There is a catalogue that accompanies the exhibition and the following is an excerpt from the essay by Shaun Dacey, Curator at Contemporary Art Gallery, Vancouver:
For Tang, the initial impetus of the work emerges from the historical context of ormolu. The act of Europeans adding ormolu (gold and bronze gilt mounts) to Chinese made ceramics emerged in 18th century France after the explosion of Ming Dynasty ceramic imports in preceding centuries. Through the development of new techniques and experimentation in vessel shape and colour influenced by contact with Islam, Chinese ceramics emerged as a highly sought after luxury object in European aristocracy. Capitalizing on this, the industry shifted to focus on export to the west. Chinese ceramists began to produce compositions specifically for their western audience. European importers in turn began to adding ormolu to ‘westernize’ the vessels. These original mash-ups are a physical representation of the cross-cultural exchange at the time. They speak to the evolutionary nature of a globalized market, and a complex timeline of influence from Islam to China, and eventually Europe.
Responding to this early modern mash-up ormolu, Tang offers us a skilled slight of the hand. When one encounters these impossibly surreal objects, the spectacle is astounding. But, on closer inspection the magic trick is slowly exposed. The artist’s hand becomes made evident. Perfect copies, the two duelling forms are fantasy. Beyond this showmanship and baroque virtuosity, the series speaks to a transience.

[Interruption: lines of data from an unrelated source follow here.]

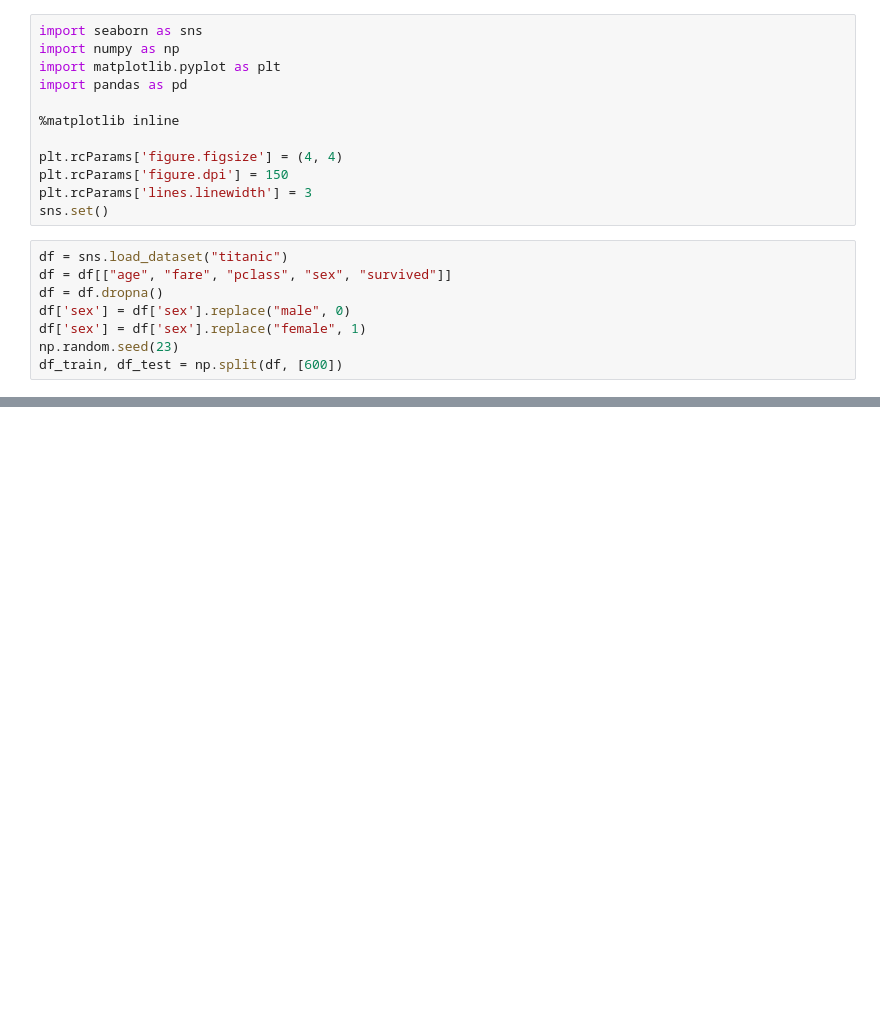
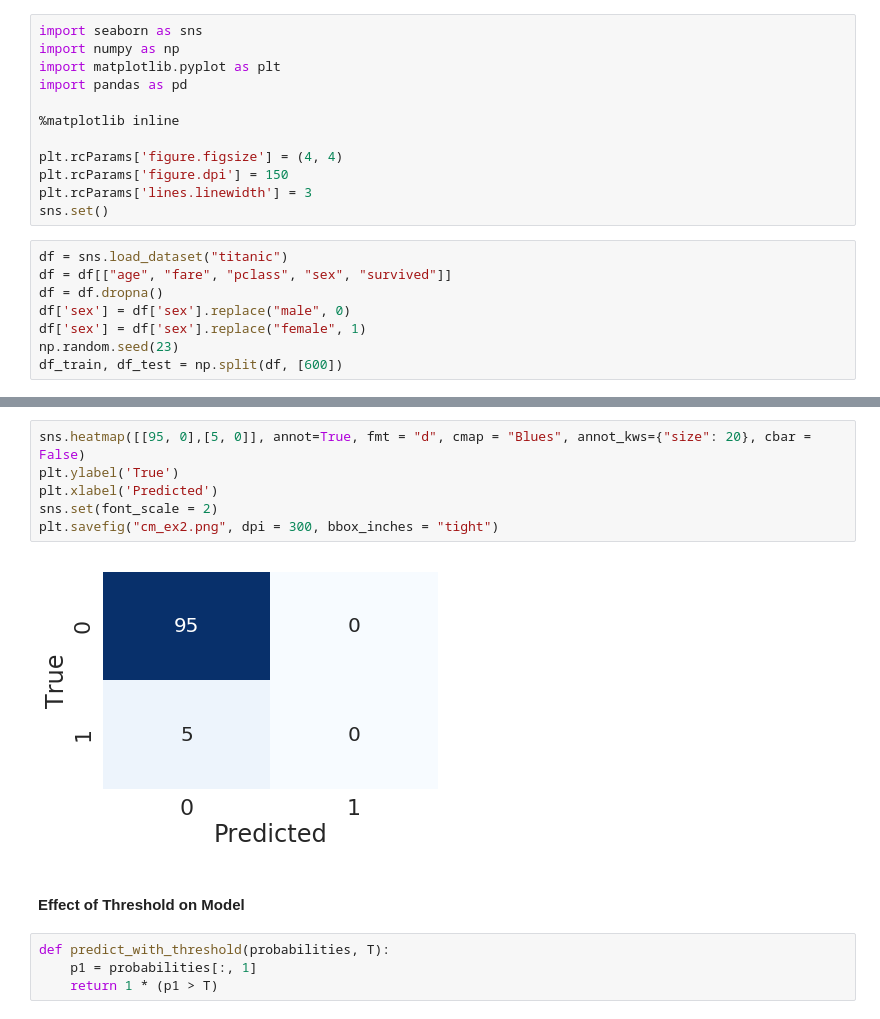
Before and after one commit to joshHug/youdao_ai, a Jupyter notebook: lec8/lec8-model-evaluation.ipynb, the cells around one changed output, grey strips where cells are left out. Drawn from its saved outputs; the diff is of its cells as text; blank space fills up the shorter version.

```diff
--- a/lec8/lec8-model-evaluation.ipynb
+++ b/lec8/lec8-model-evaluation.ipynb
@@ -349,0 +190,14 @@ plt.title('ROC Curve for Training Data');
+# %%
+sns.heatmap([[95, 0],[5, 0]], annot=True, fmt = "d", cmap = "Blues", annot_kws={"size": 20}, cbar = False)
+plt.ylabel('True')
+plt.xlabel('Predicted')
+sns.set(font_scale = 2)
+plt.savefig("cm_ex2.png", dpi = 300, bbox_inches = "tight")
+# %% [output]
+[figure, added]
+# %% [markdown]
+#### Effect of Threshold on Model
+# %%
+def predict_with_threshold(probabilities, T):
+    p1 = probabilities[:, 1]
+    return 1 * (p1 > T)
```
Also changed, not shown: parts of 97 cells of this notebook.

Tang’s connection of traditional and future forms rest in-between the malleability and friction of ethno-pop-cultural identity, an amalgam of western perceptions of ‘Asian-ness’. As apparent by its titling, Manga Ormolu is both hybrid and transitional, a very physical collision between compositional and stylistic tropes that evoke cultural stereotypes.